Finding your place in the world can be tough, especially when you have a chronic illness. Realising that the advice and support she received from friends and family was crucial to her wellbeing, Erin Berman of Marin, California wanted to create an online space to reflect a different type of community. Now Erin has created the place she envisioned: Superbloom, where people with chronic illnesses can find connection, friendship, advice, support and shared understanding. Below, we chat with Erin about her own chronic illness, her hopes for Superbloom, and her desire to do away with what she calls “positive washing.”
Chee: Why do you think having a community space is so critical for women with chronic illness?
Erin: A few years ago, I had a host of mysterious symptoms like extreme fatigue, brain fog, rashes, digestive pain and bloating, Raynaud’s, chronic anemia, blood, vitamin and mineral deficiencies. I saw over a dozen doctors who had no idea what was wrong. I know the ME community can relate.
Chee: Yes, we’re nodding in agreement.
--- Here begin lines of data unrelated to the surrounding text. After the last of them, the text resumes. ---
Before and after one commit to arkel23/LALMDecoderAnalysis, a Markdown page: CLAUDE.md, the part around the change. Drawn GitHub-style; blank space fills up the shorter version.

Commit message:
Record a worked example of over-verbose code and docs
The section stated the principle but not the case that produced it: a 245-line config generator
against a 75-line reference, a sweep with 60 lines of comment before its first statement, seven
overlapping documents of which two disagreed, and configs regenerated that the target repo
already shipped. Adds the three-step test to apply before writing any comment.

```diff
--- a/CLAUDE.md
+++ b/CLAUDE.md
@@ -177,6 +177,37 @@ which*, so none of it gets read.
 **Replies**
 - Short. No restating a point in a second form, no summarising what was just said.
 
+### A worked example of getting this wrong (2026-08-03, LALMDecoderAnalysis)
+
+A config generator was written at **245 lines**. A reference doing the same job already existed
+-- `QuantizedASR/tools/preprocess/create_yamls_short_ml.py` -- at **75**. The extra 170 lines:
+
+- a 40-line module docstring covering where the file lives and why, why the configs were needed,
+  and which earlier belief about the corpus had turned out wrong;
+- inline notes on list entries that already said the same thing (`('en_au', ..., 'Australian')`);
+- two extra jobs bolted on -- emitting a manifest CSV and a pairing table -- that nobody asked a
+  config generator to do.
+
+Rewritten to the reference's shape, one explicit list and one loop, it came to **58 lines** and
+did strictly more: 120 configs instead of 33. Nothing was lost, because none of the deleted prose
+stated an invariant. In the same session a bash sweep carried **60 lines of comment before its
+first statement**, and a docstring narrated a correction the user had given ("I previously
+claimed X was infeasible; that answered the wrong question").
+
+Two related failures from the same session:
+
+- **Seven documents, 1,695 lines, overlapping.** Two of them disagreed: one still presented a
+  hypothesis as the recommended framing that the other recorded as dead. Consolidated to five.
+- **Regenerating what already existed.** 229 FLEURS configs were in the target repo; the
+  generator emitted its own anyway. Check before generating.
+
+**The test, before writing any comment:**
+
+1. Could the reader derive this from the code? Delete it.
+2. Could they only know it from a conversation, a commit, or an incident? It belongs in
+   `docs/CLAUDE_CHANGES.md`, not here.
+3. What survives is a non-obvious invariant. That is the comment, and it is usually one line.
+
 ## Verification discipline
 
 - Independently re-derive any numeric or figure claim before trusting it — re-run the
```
Erin: My truth is—and I firmly believe this—I would still be sick, or stuck on a waitlist to get into the Mayo Clinic if I hadn’t had the help of my friends, family, and community making recommendations and offering support along the way. That’s really why I created Superbloom—to offer support and community to those suffering from chronic conditions.
Chee: Do you think the need for support is tied to mental wellness?
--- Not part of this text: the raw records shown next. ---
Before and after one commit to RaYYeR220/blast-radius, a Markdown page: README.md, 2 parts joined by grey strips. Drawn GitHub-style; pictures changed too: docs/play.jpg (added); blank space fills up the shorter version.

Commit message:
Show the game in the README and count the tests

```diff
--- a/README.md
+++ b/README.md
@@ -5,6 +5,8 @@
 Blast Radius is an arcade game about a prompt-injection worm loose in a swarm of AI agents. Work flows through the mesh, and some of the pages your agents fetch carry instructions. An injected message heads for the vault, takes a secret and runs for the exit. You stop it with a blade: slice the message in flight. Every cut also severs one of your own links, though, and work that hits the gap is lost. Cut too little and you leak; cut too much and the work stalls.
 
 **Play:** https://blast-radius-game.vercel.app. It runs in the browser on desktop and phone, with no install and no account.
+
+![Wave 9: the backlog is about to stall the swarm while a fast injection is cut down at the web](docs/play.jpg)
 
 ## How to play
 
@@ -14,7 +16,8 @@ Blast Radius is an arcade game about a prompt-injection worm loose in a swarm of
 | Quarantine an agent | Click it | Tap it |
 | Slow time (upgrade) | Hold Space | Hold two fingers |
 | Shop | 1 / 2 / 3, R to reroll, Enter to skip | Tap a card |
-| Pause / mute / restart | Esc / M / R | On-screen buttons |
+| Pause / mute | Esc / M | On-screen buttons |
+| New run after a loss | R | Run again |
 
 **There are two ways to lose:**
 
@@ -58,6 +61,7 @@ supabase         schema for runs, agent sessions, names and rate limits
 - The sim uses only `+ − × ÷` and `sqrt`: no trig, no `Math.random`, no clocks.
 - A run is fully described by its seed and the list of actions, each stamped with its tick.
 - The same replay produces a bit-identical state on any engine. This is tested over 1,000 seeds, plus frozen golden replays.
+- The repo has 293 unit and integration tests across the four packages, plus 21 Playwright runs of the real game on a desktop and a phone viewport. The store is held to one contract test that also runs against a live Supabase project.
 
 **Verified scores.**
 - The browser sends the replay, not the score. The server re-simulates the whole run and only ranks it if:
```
Erin: Absolutely. Chronic conditions often impact emotional wellbeing and mental health, and there needs to be space for that to be shared. I still experience shame around my body and regret about years and experiences that were lost to illness. Having to cancel on friends over and over to the point where I stopped getting invited led to loneliness; being single and not being able to go on dates, not being able to tell my coworkers what I was going through—there’s a lot of shame around not feeling like you can speak up or be taken seriously with what you are experiencing.
Chee: There’s also this thinking that if you don’t have anything positive to say, you should remain silent.
Erin: That’s part of the shame. I have learned from my struggles and believe I’m a more compassionate person with a deeper understanding of my body because of chronic illness. But that said, chronic illness sucks.
Chee: It’s funny how both things can be true, but we feel pressured to focus on one emotion over another.
Erin: We want to hold space for both truths at Superbloom—there can be unexpected blessings that come out of our deepest challenges, but they can still be very hard experiences to live through that no one would choose. I want the community to lift each other up, but not in a “positive-washing” kind of way. We aren’t all rainbows and healing. And there’s a real detriment in society perpetuating that we should be positive all the time.
Chee: How does that inclusive stance on mental wellness affect your point of view on care and treatment?
Erin: Superbloom supports an integrative and intuitive approach to women’s health. There are those of us who have seen results with amazing doctors, pharmaceutical, and integrative options, while others have gone through a rolodex of practitioners and protocols and are still searching for help. What works for one will never work for all, but there can be similarities that can help us fast track understanding our relationship with our bodies and how to work through health challenges.
Chee: How do you see women using Superbloom?
Erin: Superbloom was built as a social media platform with blogs, forums, profiles to own and share your experience, and have the ability to directly message others. Unlike just posting on Facebook groups or Reddit forums, we’re creating an experience that gives you more ways to engage. I hope women find connection and support.
Click here to join the Superbloom community and connect with other women, like you.